If you’re looking for a better interest rate on your savings, and you're able to lock your money away for a fixed period of time, fixed rate bonds may be worth a thought.
A fixed rate bond is a savings product which provides a guaranteed return over a fixed term, at a fixed interest rate. The term of a fixed rate bond is usually between 1 and 5 years, during which access to your money is limited. The reward for committing your money for a longer period is a typically higher rate of interest than you might otherwise get with an instant access savings account.
On the whole, the longer you're prepared to lock your money away, the higher the interest rate will be. However, you should be aware that, once deposited, you may not be able to withdraw from your agreement. Even if you are able to pull out of the fixed term early, you might incur financial penalties. If you think you might need to dip into your savings within the term of the account, or you don't have a contingency fund or other savings stashed in an instant access account, think twice before putting your money in a fixed rate bond.
What's the difference between fixed term savings and fixed rate bonds?

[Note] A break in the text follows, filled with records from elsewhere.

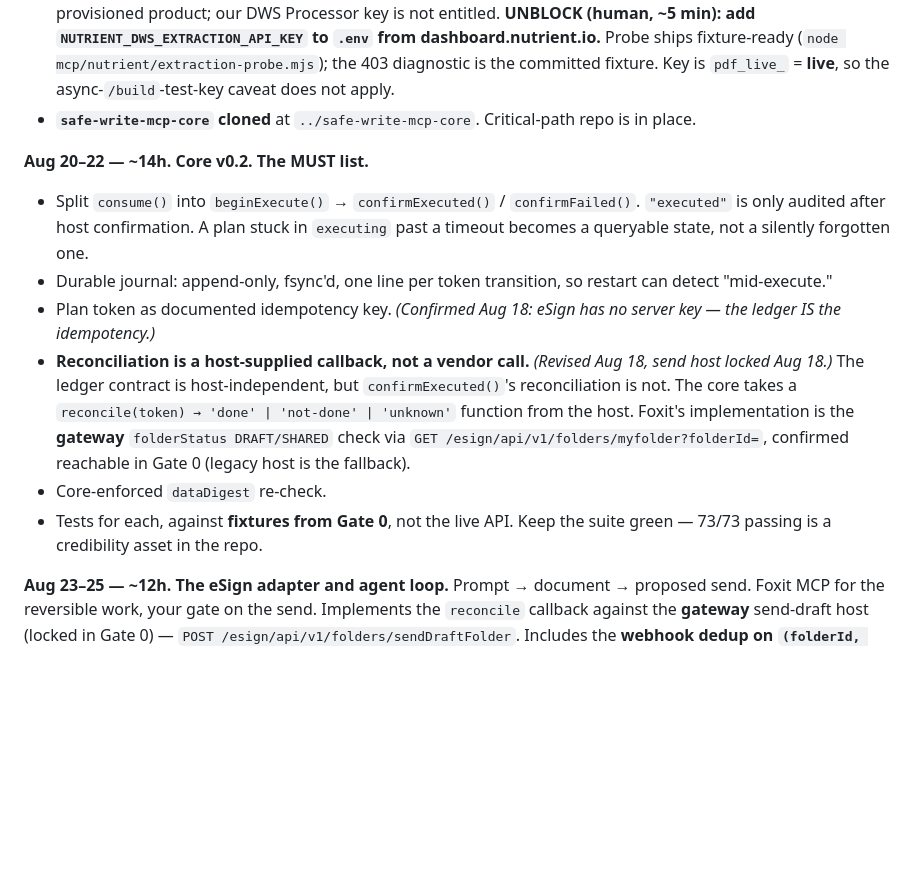
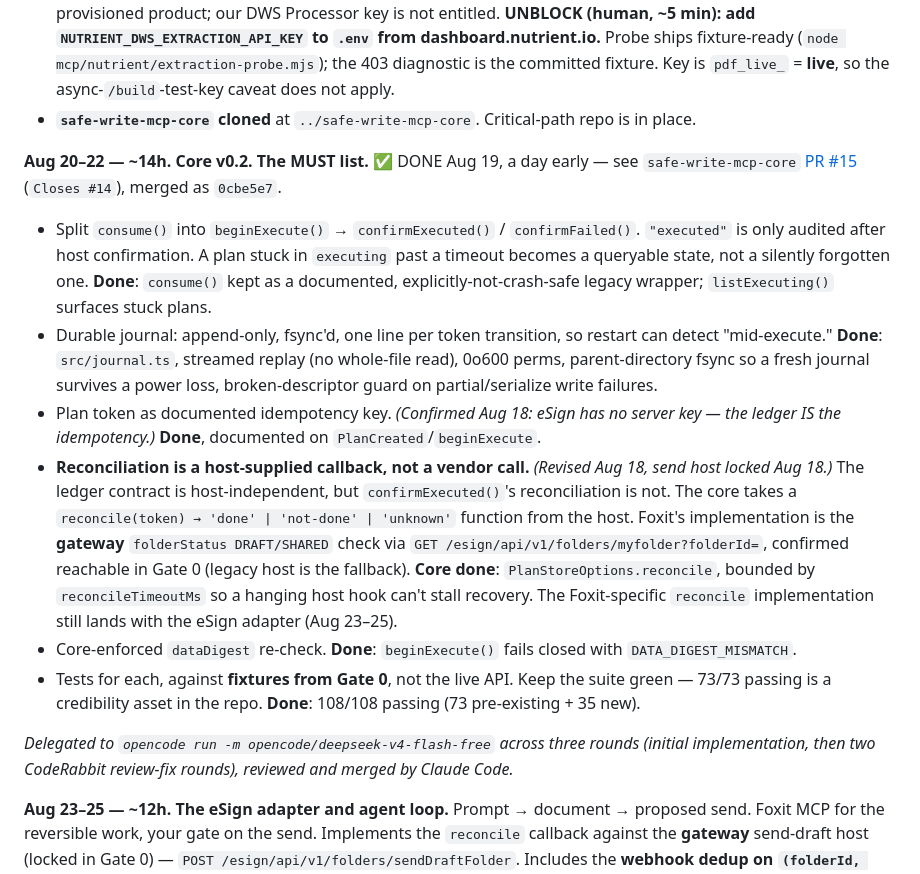
Before and after one commit to jpka/no-undo, a Markdown page: build-plan.md, the part around the change. Drawn GitHub-style; blank space fills up the shorter version.

Commit message:
Mark Aug 20-22 Core v0.2 as done
Delegated to opencode/deepseek-v4-flash-free (three rounds: implementation,
then two CodeRabbit review-fix rounds), verified and merged by Claude Code.
safe-write-mcp-core#15, closing #14.

```diff
--- a/build-plan.md
+++ b/build-plan.md
@@ -75,13 +75,15 @@ Also: no idempotency-key contract, no persisted state, `dataDigest` is advisory
 - **Nutrient Data Extraction: BLOCKED.** `POST /extraction/parse` → **403**: Data Extraction is a separately provisioned product; our DWS Processor key is not entitled. **UNBLOCK (human, ~5 min): add `NUTRIENT_DWS_EXTRACTION_API_KEY` to `.env` from dashboard.nutrient.io.** Probe ships fixture-ready (`node mcp/nutrient/extraction-probe.mjs`); the 403 diagnostic is the committed fixture. Key is `pdf_live_` = **live**, so the async-`/build`-test-key caveat does not apply.
 - **`safe-write-mcp-core` cloned** at `../safe-write-mcp-core`. Critical-path repo is in place.
 
-**Aug 20–22 — ~14h. Core v0.2. The MUST list.**
-- Split `consume()` into `beginExecute()` → `confirmExecuted()` / `confirmFailed()`. `"executed"` is only audited after host confirmation. A plan stuck in `executing` past a timeout becomes a queryable state, not a silently forgotten one.
-- Durable journal: append-only, fsync'd, one line per token transition, so restart can detect "mid-execute."
-- Plan token as documented idempotency key. *(Confirmed Aug 18: eSign has no server key — the ledger IS the idempotency.)*
-- **Reconciliation is a host-supplied callback, not a vendor call.** *(Revised Aug 18, send host locked Aug 18.)* The ledger contract is host-independent, but `confirmExecuted()`'s reconciliation is not. The core takes a `reconcile(token) → 'done' | 'not-done' | 'unknown'` function from the host. Foxit's implementation is the **gateway** `folderStatus DRAFT/SHARED` check via `GET /esign/api/v1/folders/myfolder?folderId=`, confirmed reachable in Gate 0 (legacy host is the fallback).
-- Core-enforced `dataDigest` re-check.
-- Tests for each, against **fixtures from Gate 0**, not the live API. Keep the suite green — 73/73 passing is a credibility asset in the repo.
+**Aug 20–22 — ~14h. Core v0.2. The MUST list.** ✅ DONE Aug 19, a day early — see `safe-write-mcp-core` [PR #15](https://github.com/jpka/safe-write-mcp-core/pull/15) (`Closes #14`), merged as `0cbe5e7`.
+- Split `consume()` into `beginExecute()` → `confirmExecuted()` / `confirmFailed()`. `"executed"` is only audited after host confirmation. A plan stuck in `executing` past a timeout becomes a queryable state, not a silently forgotten one. **Done**: `consume()` kept as a documented, explicitly-not-crash-safe legacy wrapper; `listExecuting()` surfaces stuck plans.
+- Durable journal: append-only, fsync'd, one line per token transition, so restart can detect "mid-execute." **Done**: `src/journal.ts`, streamed replay (no whole-file read), 0o600 perms, parent-directory fsync so a fresh journal survives a power loss, broken-descriptor guard on partial/serialize write failures.
+- Plan token as documented idempotency key. *(Confirmed Aug 18: eSign has no server key — the ledger IS the idempotency.)* **Done**, documented on `PlanCreated`/`beginExecute`.
+- **Reconciliation is a host-supplied callback, not a vendor call.** *(Revised Aug 18, send host locked Aug 18.)* The ledger contract is host-independent, but `confirmExecuted()`'s reconciliation is not. The core takes a `reconcile(token) → 'done' | 'not-done' | 'unknown'` function from the host. Foxit's implementation is the **gateway** `folderStatus DRAFT/SHARED` check via `GET /esign/api/v1/folders/myfolder?folderId=`, confirmed reachable in Gate 0 (legacy host is the fallback). **Core done**: `PlanStoreOptions.reconcile`, bounded by `reconcileTimeoutMs` so a hanging host hook can't stall recovery. The Foxit-specific `reconcile` implementation still lands with the eSign adapter (Aug 23–25).
+- Core-enforced `dataDigest` re-check. **Done**: `beginExecute()` fails closed with `DATA_DIGEST_MISMATCH`.
+- Tests for each, against **fixtures from Gate 0**, not the live API. Keep the suite green — 73/73 passing is a credibility asset in the repo. **Done**: 108/108 passing (73 pre-existing + 35 new).
+
+*Delegated to `opencode run -m opencode/deepseek-v4-flash-free` across three rounds (initial implementation, then two CodeRabbit review-fix rounds), reviewed and merged by Claude Code.*
 
 **Aug 23–25 — ~12h. The eSign adapter and agent loop.**
 Prompt → document → proposed send. Foxit MCP for the reversible work, your gate on the send. Implements the `reconcile` callback against the **gateway** send-draft host (locked in Gate 0) — `POST /esign/api/v1/folders/sendDraftFolder`. Includes the **webhook dedup on `(folderId, event_name)`** that `docs/aug18-19.md` identified and no day previously owned.
```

Perhaps confusingly, the terms are used interchangeably to talk about long-term fixed rate savings products. They're essentially the same thing: savings products which involve a longer-term commitment, which may mean no access for the duration of the fixed term, and a fixed rate of interest which is often higher than variable and instant access savings accounts.
Is longer better?
If you're able to leave your savings alone for a longer period, there is some debate over whether opting for a longer fixed term (and therefore a higher rate) is a good choice in the current climate. Bank of England boss Mark Carney previously said that, should unemployment drop below 7% the 0.5% Bank of England rate could stand to rise. However, as of January 2014 when unemployment numbers dropped, he said that this alone was not a trigger for raising the BoE rate.
So, while there's no financial crystal ball to predict a rise in the Bank of England base rate within the next couple of years, it remains within the realms of possibility. If you had chosen a fixed term product over a longer term, say five years, you would potentially be worse off if the rates rose in that time, and be unable to switch to a better rate.